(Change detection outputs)
● ● ●

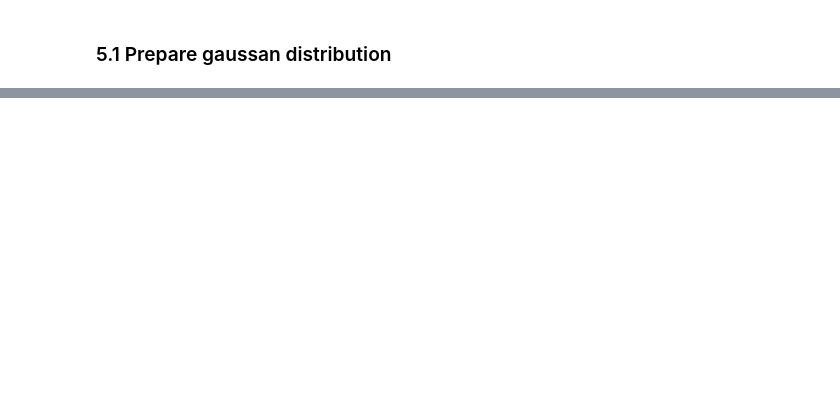
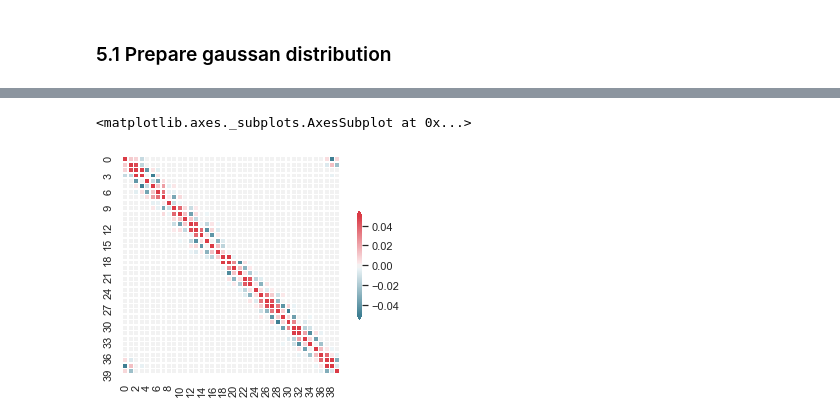
Before and after one commit to Toyo-Daichi/DA_basic, a Jupyter notebook: exp_view.ipynb, the cells around one changed output, grey strips where cells are left out. Drawn from its saved outputs; the diff is of its cells as text; code cells hidden in the pictures; blank space fills up the shorter version.

```diff
--- a/exp_view.ipynb
+++ b/exp_view.ipynb
@@ -214,3 +215,4 @@ obs_score = csv2list(obs_path).reshape(obs_timeshape, ny)
 num_kind = 1
 kf_anl_score = csv2list(path_kf).reshape(timeshape, nx)
 kf_anlinc_score = csv2list(path_kf_anlinc).reshape(obs_timeshape, nx)
+kf_errcov_score = csv2list(path_kf_errcov).reshape(obs_timeshape,nx,nx)
@@ -379,0 +462,18 @@ cross_corrdraw.legend(loc='upper right')
+# %%
+opt_time =  2
+errcov_mtx = kf_errcov_score[opt_time]
+# %%
+fig, ax = plt.subplots()
+
+errcov_draw = ax
+cmap = sns.diverging_palette(220, 10, as_cmap=True)
+sns.set(style='white')
+sns.heatmap(
+    data=errcov_mtx, cmap=cmap,
+    vmax=0.05, vmin=-0.05, center=0,
+    square=True, linewidths=.5,
+    cbar_kws={"shrink": .5, "extend": 'both'},
+)
+# %% [output]
+<matplotlib.axes._subplots.AxesSubplot at 0x...>
+[figure, added]
```
Also changed, not shown: parts of 17 cells of this notebook, 3 other files.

● ● ●

WORK TO BE COMPLETED: One figure is all that is needed: the number of lines above in which the word "reshape" appears.

EXERCISE SOLUTION: 4